▶ YOUR OBJECTIVE:
After going through the data below, state how many lines contain "figure", and nothing else.
== Segment start ==
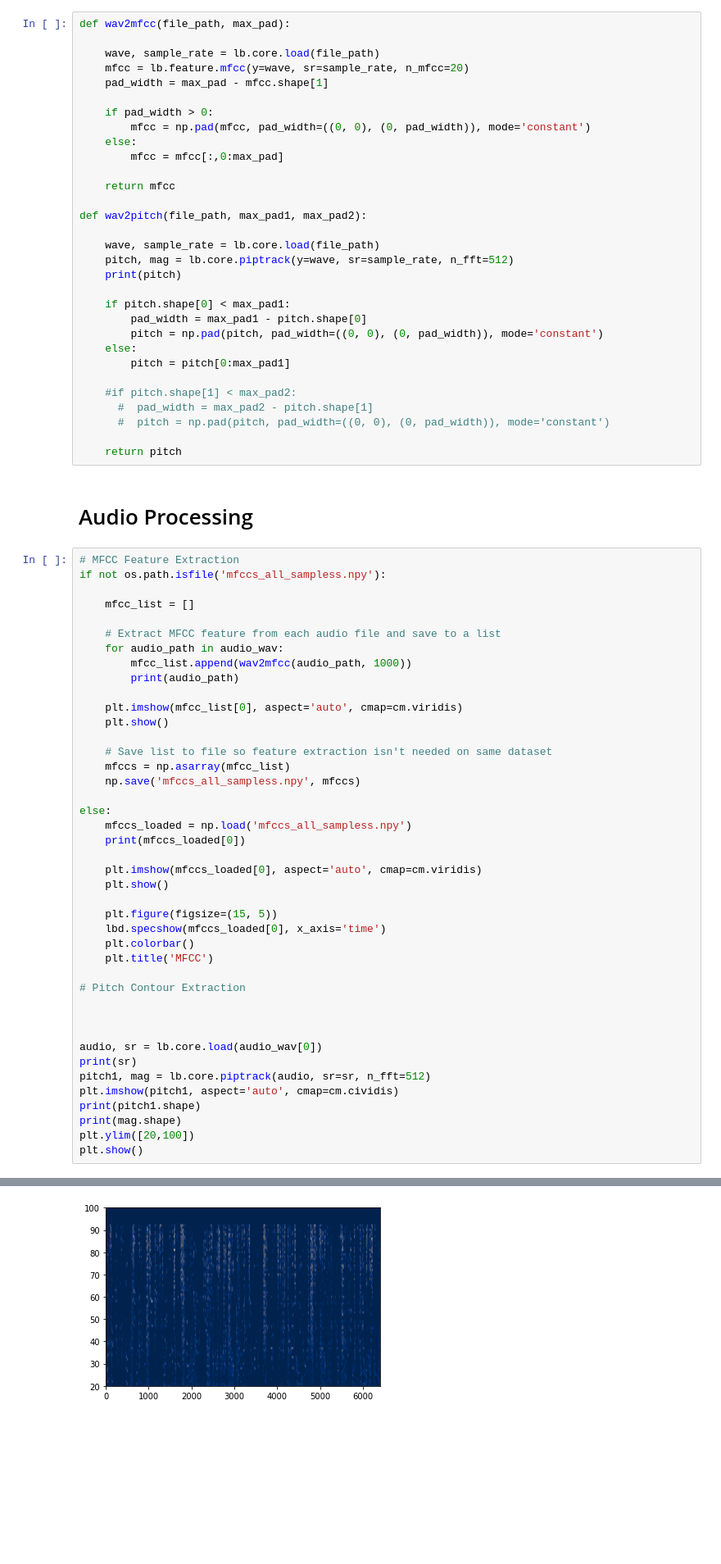
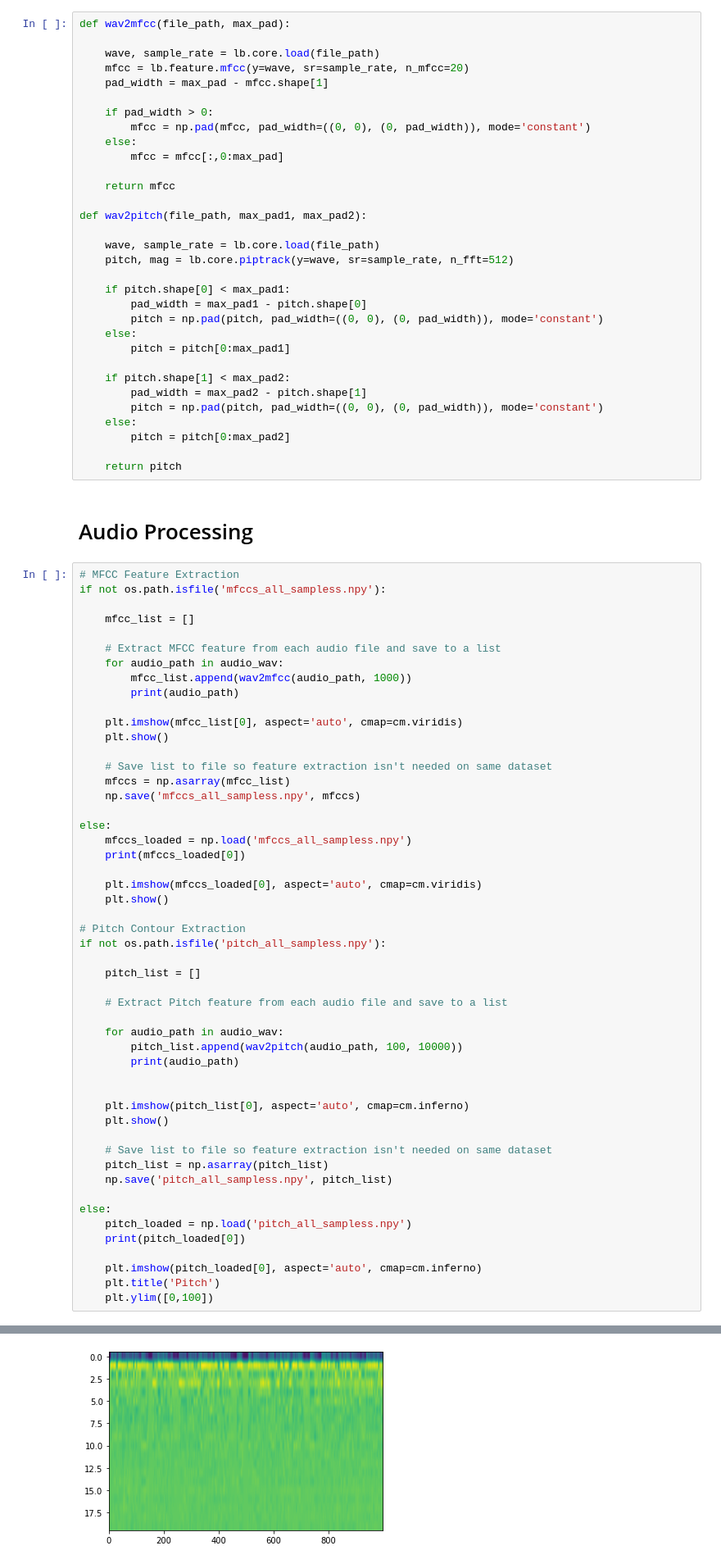
Before and after one commit to jxm1522/AI_FinalProject, a Jupyter notebook: AI_FinalProject.ipynb, the cells around one changed output, grey strips where cells are left out. Shown at 82% size. Saved outputs shown, nothing was run; the diff lists cells and outputs as text; blank space fills up the shorter version.

Commit message:
Pitch Extraction is Semi-Working

```diff
--- a/AI_FinalProject.ipynb
+++ b/AI_FinalProject.ipynb
@@ -46,7 +46,6 @@ def wav2pitch(file_path, max_pad1, max_pad2):
 
     wave, sample_rate = lb.core.load(file_path)
     pitch, mag = lb.core.piptrack(y=wave, sr=sample_rate, n_fft=512)
-    print(pitch)
 
     if pitch.shape[0] < max_pad1:
         pad_width = max_pad1 - pitch.shape[0]
@@ -54,9 +53,11 @@ def wav2pitch(file_path, max_pad1, max_pad2):
     else:
         pitch = pitch[0:max_pad1]
 
-    #if pitch.shape[1] < max_pad2:
-      #  pad_width = max_pad2 - pitch.shape[1]
-      #  pitch = np.pad(pitch, pad_width=((0, 0), (0, pad_width)), mode='constant')
+    if pitch.shape[1] < max_pad2:
+        pad_width = max_pad2 - pitch.shape[1]
+        pitch = np.pad(pitch, pad_width=((0, 0), (0, pad_width)), mode='constant')
+    else:
+        pitch = pitch[0:max_pad2]
 
     return pitch
 # %% [markdown]
@@ -86,21 +87,30 @@ else:
     plt.imshow(mfccs_loaded[0], aspect='auto', cmap=cm.viridis)
     plt.show()
 
-    plt.figure(figsize=(15, 5))
-    lbd.specshow(mfccs_loaded[0], x_axis='time')
-    plt.colorbar()
-    plt.title('MFCC')
+# Pitch Contour Extraction
+if not os.path.isfile('pitch_all_sampless.npy'):
 
-# Pitch Contour Extraction
+    pitch_list = []
+
+    # Extract Pitch feature from each audio file and save to a list
+
+    for audio_path in audio_wav:
+        pitch_list.append(wav2pitch(audio_path, 100, 10000))
+        print(audio_path)
 
 
+    plt.imshow(pitch_list[0], aspect='auto', cmap=cm.inferno)
+    plt.show()
 
-audio, sr = lb.core.load(audio_wav[0])
-print(sr)
-pitch1, mag = lb.core.piptrack(audio, sr=sr, n_fft=512)
-plt.imshow(pitch1, aspect='auto', cmap=cm.cividis)
-print(pitch1.shape)
-print(mag.shape)
-plt.ylim([20,100])
-plt.show()
+    # Save list to file so feature extraction isn't needed on same dataset
+    pitch_list = np.asarray(pitch_list)
+    np.save('pitch_all_sampless.npy', pitch_list)
+
+else:
+    pitch_loaded = np.load('pitch_all_sampless.npy')
+    print(pitch_loaded[0])
+
+    plt.imshow(pitch_loaded[0], aspect='auto', cmap=cm.inferno)
+    plt.title('Pitch')
+    plt.ylim([0,100])
 # %% [output]
@@ -110 +137 @@ plt.show()
-[figure, old version]
+[figure, new version]
```
Also changed, not shown: parts of 2 cells of this notebook.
== Segment end ==
▶ YOUR SOLUTION:
3